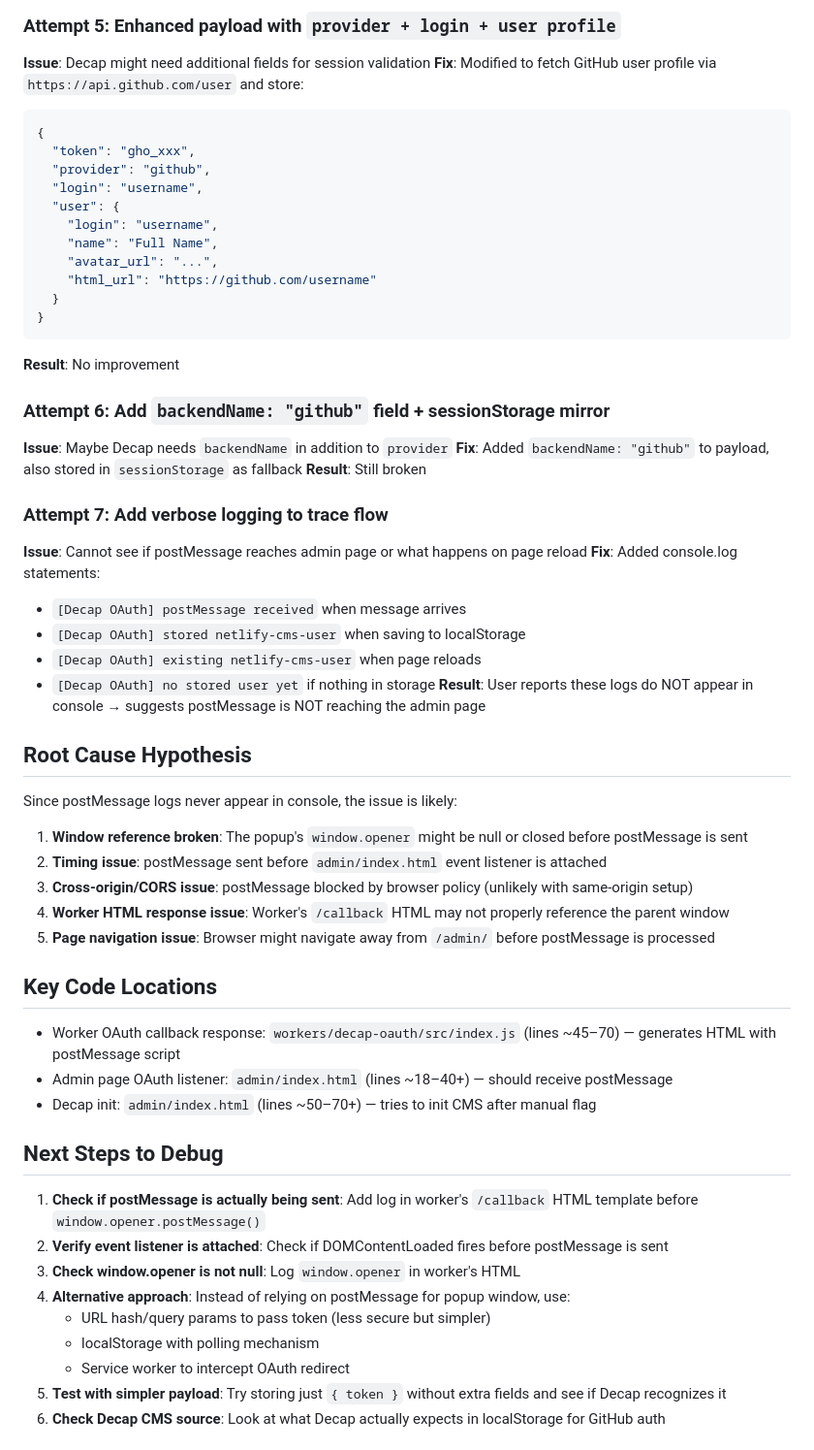
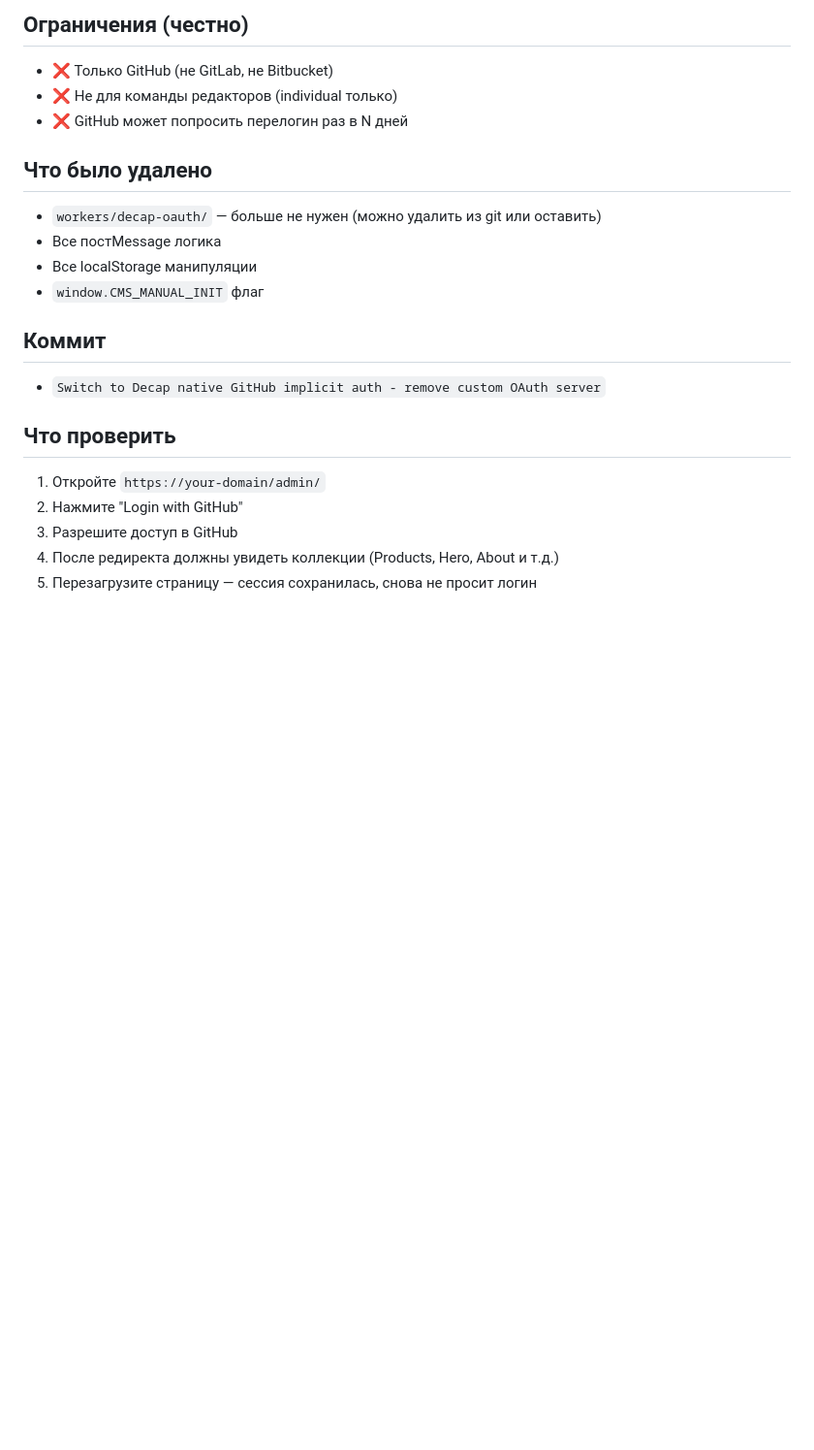
Before and after one commit to binehold-coder/epoxea, a Markdown page: OAUTH_DEBUG_REPORT.md, the part around one of its changes. Shown at 97% size. GitHub-like rendering; blank space fills up the shorter version.

````diff
--- a/OAUTH_DEBUG_REPORT.md
+++ b/OAUTH_DEBUG_REPORT.md
@@ -56,58 +45,23 @@ Decap CMS (3.9.0) on GitHub backend with Cloudflare Workers OAuth is **NOT persi
 
-### Attempt 5: Enhanced payload with `provider + login + user profile`
-**Issue**: Decap might need additional fields for session validation
-**Fix**: Modified to fetch GitHub user profile via `https://api.github.com/user` and store:
-```json
-{
-  "token": "gho_xxx",
-  "provider": "github",
-  "login": "username",
-  "user": {
-    "login": "username",
-    "name": "Full Name",
-    "avatar_url": "...",
-    "html_url": "https://github.com/username"
-  }
-}
-```
-**Result**: No improvement
+## Ограничения (честно)
+- ❌ Только GitHub (не GitLab, не Bitbucket)
+- ❌ Не для команды редакторов (individual только)
+- ❌ GitHub может попросить перелогин раз в N дней
 
-### Attempt 6: Add `backendName: "github"` field + sessionStorage mirror
-**Issue**: Maybe Decap needs `backendName` in addition to `provider`
-**Fix**: Added `backendName: "github"` to payload, also stored in `sessionStorage` as fallback
-**Result**: Still broken
+## Что было удалено
+- `workers/decap-oauth/` — больше не нужен (можно удалить из git или оставить)
+- Все постMessage логика
+- Все localStorage манипуляции
+- `window.CMS_MANUAL_INIT` флаг
 
-### Attempt 7: Add verbose logging to trace flow
-**Issue**: Cannot see if postMessage reaches admin page or what happens on page reload
-**Fix**: Added console.log statements:
-- `[Decap OAuth] postMessage received` when message arrives
-- `[Decap OAuth] stored netlify-cms-user` when saving to localStorage
-- `[Decap OAuth] existing netlify-cms-user` when page reloads
-- `[Decap OAuth] no stored user yet` if nothing in storage
-**Result**: User reports these logs do NOT appear in console → suggests postMessage is NOT reaching the admin page
+## Коммит
+- `Switch to Decap native GitHub implicit auth - remove custom OAuth server`
 
-## Root Cause Hypothesis
-Since postMessage logs never appear in console, the issue is likely:
+## Что проверить
 
-1. **Window reference broken**: The popup's `window.opener` might be null or closed before postMessage is sent
-2. **Timing issue**: postMessage sent before `admin/index.html` event listener is attached
-3. **Cross-origin/CORS issue**: postMessage blocked by browser policy (unlikely with same-origin setup)
-4. **Worker HTML response issue**: Worker's `/callback` HTML may not properly reference the parent window
-5. **Page navigation issue**: Browser might navigate away from `/admin/` before postMessage is processed
+1. Откройте `https://your-domain/admin/`
+2. Нажмите "Login with GitHub"
+3. Разрешите доступ в GitHub
+4. После редиректа должны увидеть коллекции (Products, Hero, About и т.д.)
+5. Перезагрузите страницу — сессия сохранилась, снова не просит логин
 
-## Key Code Locations
-- Worker OAuth callback response: `workers/decap-oauth/src/index.js` (lines ~45–70) — generates HTML with postMessage script
-- Admin page OAuth listener: `admin/index.html` (lines ~18–40+) — should receive postMessage
-- Decap init: `admin/index.html` (lines ~50–70+) — tries to init CMS after manual flag
-
-## Next Steps to Debug
-1. **Check if postMessage is actually being sent**: Add log in worker's `/callback` HTML template before `window.opener.postMessage()`
-2. **Verify event listener is attached**: Check if DOMContentLoaded fires before postMessage is sent
-3. **Check window.opener is not null**: Log `window.opener` in worker's HTML
-4. **Alternative approach**: Instead of relying on postMessage for popup window, use:
-   - URL hash/query params to pass token (less secure but simpler)
-   - localStorage with polling mechanism
-   - Service worker to intercept OAuth redirect
-5. **Test with simpler payload**: Try storing just `{ token }` without extra fields and see if Decap recognizes it
-6. **Check Decap CMS source**: Look at what Decap actually expects in localStorage for GitHub auth
-
````
Also changed, not shown: other parts of OAUTH_DEBUG_REPORT.md (+40 -64 lines).
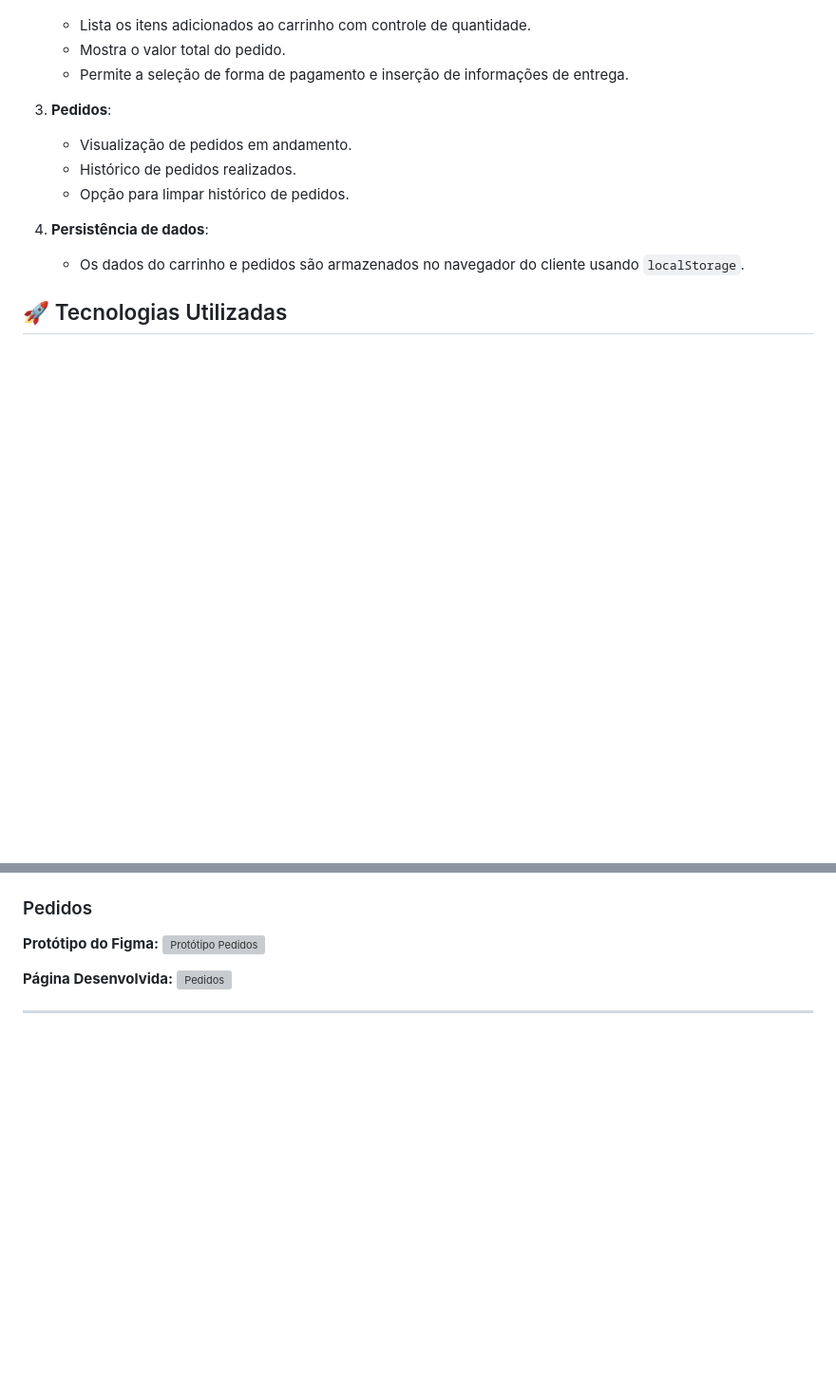
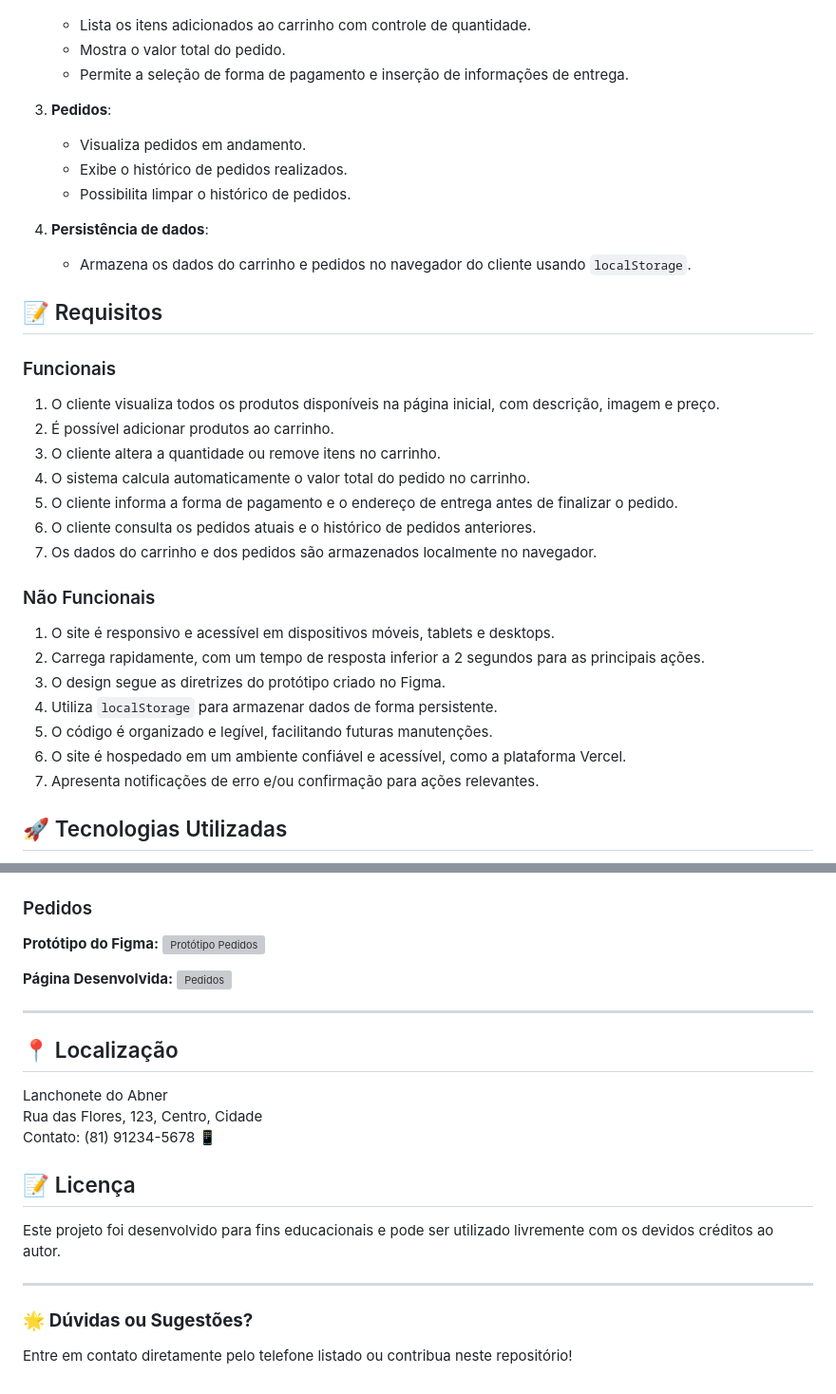
Before and after one commit to GabrielVCB/Projeto_Lanchonete, a Markdown page: README.md, 2 parts joined by grey strips. Shown: that part at 95% size. Rendered like a GitHub page; blank space fills up the shorter version; grey boxes are pictures that could not be loaded.

```diff
--- a/README.md
+++ b/README.md
@@ -30,12 +30,34 @@ O público-alvo deste projeto são os clientes da **Lanchonete do Abner**, local
    - Permite a seleção de forma de pagamento e inserção de informações de entrega.
 
 3. **Pedidos**:
-   - Visualização de pedidos em andamento.
-   - Histórico de pedidos realizados.
-   - Opção para limpar histórico de pedidos.
+   - Visualiza pedidos em andamento.
+   - Exibe o histórico de pedidos realizados.
+   - Possibilita limpar o histórico de pedidos.
 
 4. **Persistência de dados**:
-   - Os dados do carrinho e pedidos são armazenados no navegador do cliente usando `localStorage`.
+   - Armazena os dados do carrinho e pedidos no navegador do cliente usando `localStorage`.
+
+## 📝 Requisitos
+
+### Funcionais
+
+1. O cliente visualiza todos os produtos disponíveis na página inicial, com descrição, imagem e preço.
+2. É possível adicionar produtos ao carrinho.
+3. O cliente altera a quantidade ou remove itens no carrinho.
+4. O sistema calcula automaticamente o valor total do pedido no carrinho.
+5. O cliente informa a forma de pagamento e o endereço de entrega antes de finalizar o pedido.
+6. O cliente consulta os pedidos atuais e o histórico de pedidos anteriores.
+7. Os dados do carrinho e dos pedidos são armazenados localmente no navegador.
+
+### Não Funcionais
+
+1. O site é responsivo e acessível em dispositivos móveis, tablets e desktops.
+2. Carrega rapidamente, com um tempo de resposta inferior a 2 segundos para as principais ações.
+3. O design segue as diretrizes do protótipo criado no Figma.
+4. Utiliza `localStorage` para armazenar dados de forma persistente.
+5. O código é organizado e legível, facilitando futuras manutenções.
+6. O site é hospedado em um ambiente confiável e acessível, como a plataforma Vercel.
+7. Apresenta notificações de erro e/ou confirmação para ações relevantes.
 
 ## 🚀 Tecnologias Utilizadas
 
@@ -80,2 +103,18 @@ O público-alvo deste projeto são os clientes da **Lanchonete do Abner**, local
 
 ---
+
+## 📍 Localização
+
+Lanchonete do Abner
+Rua das Flores, 123, Centro, Cidade
+Contato: (81) 91234-5678 📱
+
+## 📝 Licença
+
+Este projeto foi desenvolvido para fins educacionais e pode ser utilizado livremente com os devidos créditos ao autor.
+
+---
+
+### 🌟 **Dúvidas ou Sugestões?**
+
+Entre em contato diretamente pelo telefone listado ou contribua neste repositório!
```
Also changed, not shown: other parts of README.md (+8 -7 lines).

──────────────────────────────

Copy every record exactly as written, leaving out the pictures.

* SOLUTION TO THE PROBLEM
Before and after one commit to binehold-coder/epoxea, a Markdown page: OAUTH_DEBUG_REPORT.md, the part around one of its changes. Shown at 97% size. GitHub-like rendering; blank space fills up the shorter version.

````diff
--- a/OAUTH_DEBUG_REPORT.md
+++ b/OAUTH_DEBUG_REPORT.md
@@ -56,58 +45,23 @@ Decap CMS (3.9.0) on GitHub backend with Cloudflare Workers OAuth is **NOT persi
 
-### Attempt 5: Enhanced payload with `provider + login + user profile`
-**Issue**: Decap might need additional fields for session validation
-**Fix**: Modified to fetch GitHub user profile via `https://api.github.com/user` and store:
-```json
-{
-  "token": "gho_xxx",
-  "provider": "github",
-  "login": "username",
-  "user": {
-    "login": "username",
-    "name": "Full Name",
-    "avatar_url": "...",
-    "html_url": "https://github.com/username"
-  }
-}
-```
-**Result**: No improvement
+## Ограничения (честно)
+- ❌ Только GitHub (не GitLab, не Bitbucket)
+- ❌ Не для команды редакторов (individual только)
+- ❌ GitHub может попросить перелогин раз в N дней
 
-### Attempt 6: Add `backendName: "github"` field + sessionStorage mirror
-**Issue**: Maybe Decap needs `backendName` in addition to `provider`
-**Fix**: Added `backendName: "github"` to payload, also stored in `sessionStorage` as fallback
-**Result**: Still broken
+## Что было удалено
+- `workers/decap-oauth/` — больше не нужен (можно удалить из git или оставить)
+- Все постMessage логика
+- Все localStorage манипуляции
+- `window.CMS_MANUAL_INIT` флаг
 
-### Attempt 7: Add verbose logging to trace flow
-**Issue**: Cannot see if postMessage reaches admin page or what happens on page reload
-**Fix**: Added console.log statements:
-- `[Decap OAuth] postMessage received` when message arrives
-- `[Decap OAuth] stored netlify-cms-user` when saving to localStorage
-- `[Decap OAuth] existing netlify-cms-user` when page reloads
-- `[Decap OAuth] no stored user yet` if nothing in storage
-**Result**: User reports these logs do NOT appear in console → suggests postMessage is NOT reaching the admin page
+## Коммит
+- `Switch to Decap native GitHub implicit auth - remove custom OAuth server`
 
-## Root Cause Hypothesis
-Since postMessage logs never appear in console, the issue is likely:
+## Что проверить
 
-1. **Window reference broken**: The popup's `window.opener` might be null or closed before postMessage is sent
-2. **Timing issue**: postMessage sent before `admin/index.html` event listener is attached
-3. **Cross-origin/CORS issue**: postMessage blocked by browser policy (unlikely with same-origin setup)
-4. **Worker HTML response issue**: Worker's `/callback` HTML may not properly reference the parent window
-5. **Page navigation issue**: Browser might navigate away from `/admin/` before postMessage is processed
+1. Откройте `https://your-domain/admin/`
+2. Нажмите "Login with GitHub"
+3. Разрешите доступ в GitHub
+4. После редиректа должны увидеть коллекции (Products, Hero, About и т.д.)
+5. Перезагрузите страницу — сессия сохранилась, снова не просит логин
 
-## Key Code Locations
-- Worker OAuth callback response: `workers/decap-oauth/src/index.js` (lines ~45–70) — generates HTML with postMessage script
-- Admin page OAuth listener: `admin/index.html` (lines ~18–40+) — should receive postMessage
-- Decap init: `admin/index.html` (lines ~50–70+) — tries to init CMS after manual flag
-
-## Next Steps to Debug
-1. **Check if postMessage is actually being sent**: Add log in worker's `/callback` HTML template before `window.opener.postMessage()`
-2. **Verify event listener is attached**: Check if DOMContentLoaded fires before postMessage is sent
-3. **Check window.opener is not null**: Log `window.opener` in worker's HTML
-4. **Alternative approach**: Instead of relying on postMessage for popup window, use:
-   - URL hash/query params to pass token (less secure but simpler)
-   - localStorage with polling mechanism
-   - Service worker to intercept OAuth redirect
-5. **Test with simpler payload**: Try storing just `{ token }` without extra fields and see if Decap recognizes it
-6. **Check Decap CMS source**: Look at what Decap actually expects in localStorage for GitHub auth
-
````
Also changed, not shown: other parts of OAUTH_DEBUG_REPORT.md (+40 -64 lines).
Before and after one commit to GabrielVCB/Projeto_Lanchonete, a Markdown page: README.md, 2 parts joined by grey strips. Shown: that part at 95% size. Rendered like a GitHub page; blank space fills up the shorter version; grey boxes are pictures that could not be loaded.

```diff
--- a/README.md
+++ b/README.md
@@ -30,12 +30,34 @@ O público-alvo deste projeto são os clientes da **Lanchonete do Abner**, local
    - Permite a seleção de forma de pagamento e inserção de informações de entrega.
 
 3. **Pedidos**:
-   - Visualização de pedidos em andamento.
-   - Histórico de pedidos realizados.
-   - Opção para limpar histórico de pedidos.
+   - Visualiza pedidos em andamento.
+   - Exibe o histórico de pedidos realizados.
+   - Possibilita limpar o histórico de pedidos.
 
 4. **Persistência de dados**:
-   - Os dados do carrinho e pedidos são armazenados no navegador do cliente usando `localStorage`.
+   - Armazena os dados do carrinho e pedidos no navegador do cliente usando `localStorage`.
+
+## 📝 Requisitos
+
+### Funcionais
+
+1. O cliente visualiza todos os produtos disponíveis na página inicial, com descrição, imagem e preço.
+2. É possível adicionar produtos ao carrinho.
+3. O cliente altera a quantidade ou remove itens no carrinho.
+4. O sistema calcula automaticamente o valor total do pedido no carrinho.
+5. O cliente informa a forma de pagamento e o endereço de entrega antes de finalizar o pedido.
+6. O cliente consulta os pedidos atuais e o histórico de pedidos anteriores.
+7. Os dados do carrinho e dos pedidos são armazenados localmente no navegador.
+
+### Não Funcionais
+
+1. O site é responsivo e acessível em dispositivos móveis, tablets e desktops.
+2. Carrega rapidamente, com um tempo de resposta inferior a 2 segundos para as principais ações.
+3. O design segue as diretrizes do protótipo criado no Figma.
+4. Utiliza `localStorage` para armazenar dados de forma persistente.
+5. O código é organizado e legível, facilitando futuras manutenções.
+6. O site é hospedado em um ambiente confiável e acessível, como a plataforma Vercel.
+7. Apresenta notificações de erro e/ou confirmação para ações relevantes.
 
 ## 🚀 Tecnologias Utilizadas
 
@@ -80,2 +103,18 @@ O público-alvo deste projeto são os clientes da **Lanchonete do Abner**, local
 
 ---
+
+## 📍 Localização
+
+Lanchonete do Abner
+Rua das Flores, 123, Centro, Cidade
+Contato: (81) 91234-5678 📱
+
+## 📝 Licença
+
+Este projeto foi desenvolvido para fins educacionais e pode ser utilizado livremente com os devidos créditos ao autor.
+
+---
+
+### 🌟 **Dúvidas ou Sugestões?**
+
+Entre em contato diretamente pelo telefone listado ou contribua neste repositório!
```
Also changed, not shown: other parts of README.md (+8 -7 lines).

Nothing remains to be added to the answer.